Simon Phillips QC prosecuting told Leeds Crown Court yesterday there was evidence of drug use in the flat and Miss Johnson, who was not an addict, had taken heroin the previous evening.

“It had an immediate and severe effect upon her. She collapsed and struggled to breath,” he said. “At the time of her collapse two people were with her in the flat, her mother Claire Johnson and Daniel Kedge.”

Mr Phillips said Kedge had supplied Miss Johnson with the heroin she took after he bought £50 worth earlier that day and used some to inject himself.

He realised what had happened to her, telling police later that he had seen people before who had overdosed or semi-overdosed.

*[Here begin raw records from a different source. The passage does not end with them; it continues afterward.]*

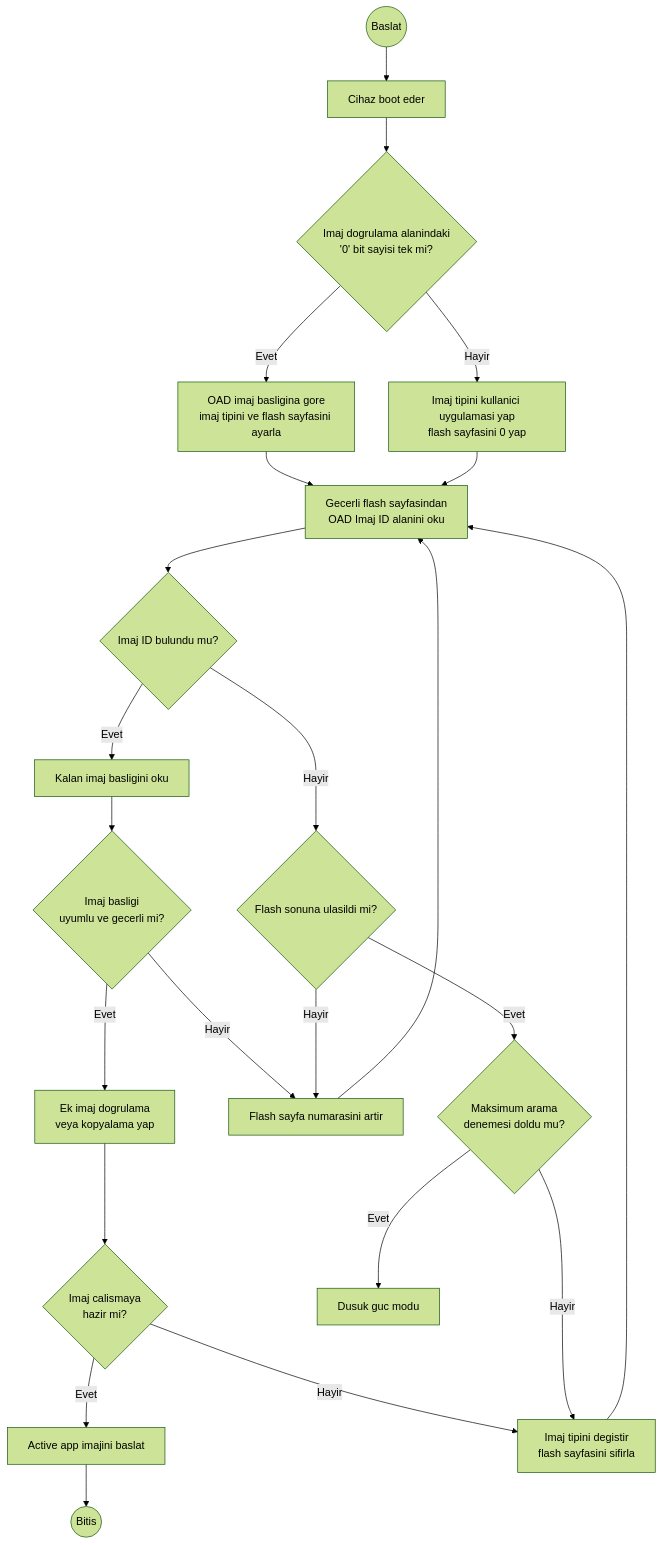
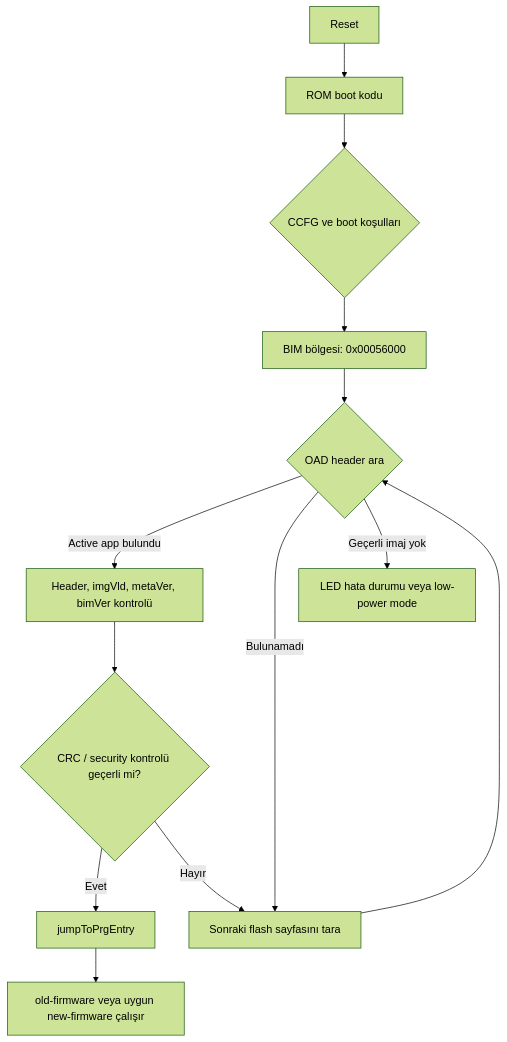
One commit to YasinEnginn/rehydrator changed the diagram in README.md. Above: the diagram before and after it, drawn with Mermaid (forest theme). The commit also changed other lines of this file and 1 other file, not shown here.

````diff
--- a/README.md
+++ b/README.md
@@ -156,32 +829,15 @@
 ```mermaid
 flowchart TD
-  A((Baslat)) --> B[Cihaz boot eder]
-  B --> C{Imaj dogrulama alanindaki<br/>'0' bit sayisi tek mi?}
-
-  C -- Evet --> D[OAD imaj basligina gore<br/>imaj tipini ve flash sayfasini ayarla]
-  C -- Hayir --> E[Imaj tipini kullanici uygulamasi yap<br/>flash sayfasini 0 yap]
-
-  D --> F[Gecerli flash sayfasindan<br/>OAD Imaj ID alanini oku]
-  E --> F
-
-  F --> G{Imaj ID bulundu mu?}
-  G -- Evet --> H[Kalan imaj basligini oku]
-  G -- Hayir --> I{Flash sonuna ulasildi mi?}
-
-  H --> J{Imaj basligi<br/>uyumlu ve gecerli mi?}
-  J -- Evet --> K[Ek imaj dogrulama<br/>veya kopyalama yap]
-  J -- Hayir --> L[Flash sayfa numarasini artir]
-
-  K --> M{Imaj calismaya<br/>hazir mi?}
-  M -- Evet --> N[Active app imajini baslat]
-  N --> O((Bitis))
-  M -- Hayir --> P[Imaj tipini degistir<br/>flash sayfasini sifirla]
-
-  I -- Hayir --> L
-  I -- Evet --> Q{Maksimum arama<br/>denemesi doldu mu?}
-  Q -- Evet --> R[Dusuk guc modu]
-  Q -- Hayir --> P
-
-  L --> F
-  P --> F
+  A[Reset] --> B[ROM boot kodu]
+  B --> C{CCFG ve boot koşulları}
+  C --> D[BIM bölgesi: 0x00056000]
+  D --> E{OAD header ara}
+  E -->|Active app bulundu| F[Header, imgVld, metaVer, bimVer kontrolü]
+  E -->|Bulunamadı| G[Sonraki flash sayfasını tara]
+  G --> E
+  F --> H{CRC / security kontrolü geçerli mi?}
+  H -->|Evet| I[jumpToPrgEntry]
+  I --> J[old-firmware veya uygun new-firmware çalışır]
+  H -->|Hayır| G
+  E -->|Geçerli imaj yok| K[LED hata durumu veya low-power mode]
 ```
````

He said he had put her in the recovery position and tried mouth to mouth over a period of time but she was drowsy and struggling to breath.

He told police he discussed with Claire Johnson about getting an ambulance, at one stage he said they should and at another her mother said the same, but then they talked themselves out of it.

Mr Phillips said that situation lasted more than an hour before Kedge left the flat because he had promised his parents he would be home at a certain hour. He bought more heroin for himself on the way and then watched television until the early hours.

He said he had told Claire Johnson if her daughter remained in the same state or got worse she should call for help and that she had probably deferred to him. “I should have done it myself there and then,” he conceded to officers.

It was not known what time during the night she had died. A pathologist found the cause of death was central nervous system depression caused by heroin toxicity enhanced by alcohol and Diazepam.

Kedge was present when Miss Johnson had taken tablets and been drinking prior to her taking the heroin. He was arrested the next day at his address in Westwood for supplying the drug.

Kedge, 41, now of Carlton Terrace, Halifax, denies the manslaughter of Miss Johnson. The jury has heard Claire Johnson has admitted the offence.

Mr Phillips said it was the crown’s case leaving her in that overdosed state without getting her help was grossly negligent.

He told the jury a medical expert would describe how when the breathing slows a person can be deprived of oxygen and the speed of getting medical help increases the chances of survival.

Mr Phillips said the jury would have to decide if Kedge owed a duty of care to Miss Johnson to take reasonable steps to get her medical care since he had supplied her with the heroin she took and realised she was overdosing.

Secondly if he did owe such a duty had he breached his duty, third was that breach a significant cause of her death because “medical intervention should have been sought urgently when she became drowsy and non-responsive.”

Finally he said could that breach of duty in getting her medical help be described as gross negligence amounting to a criminal offence of manslaughter.

The trial continues.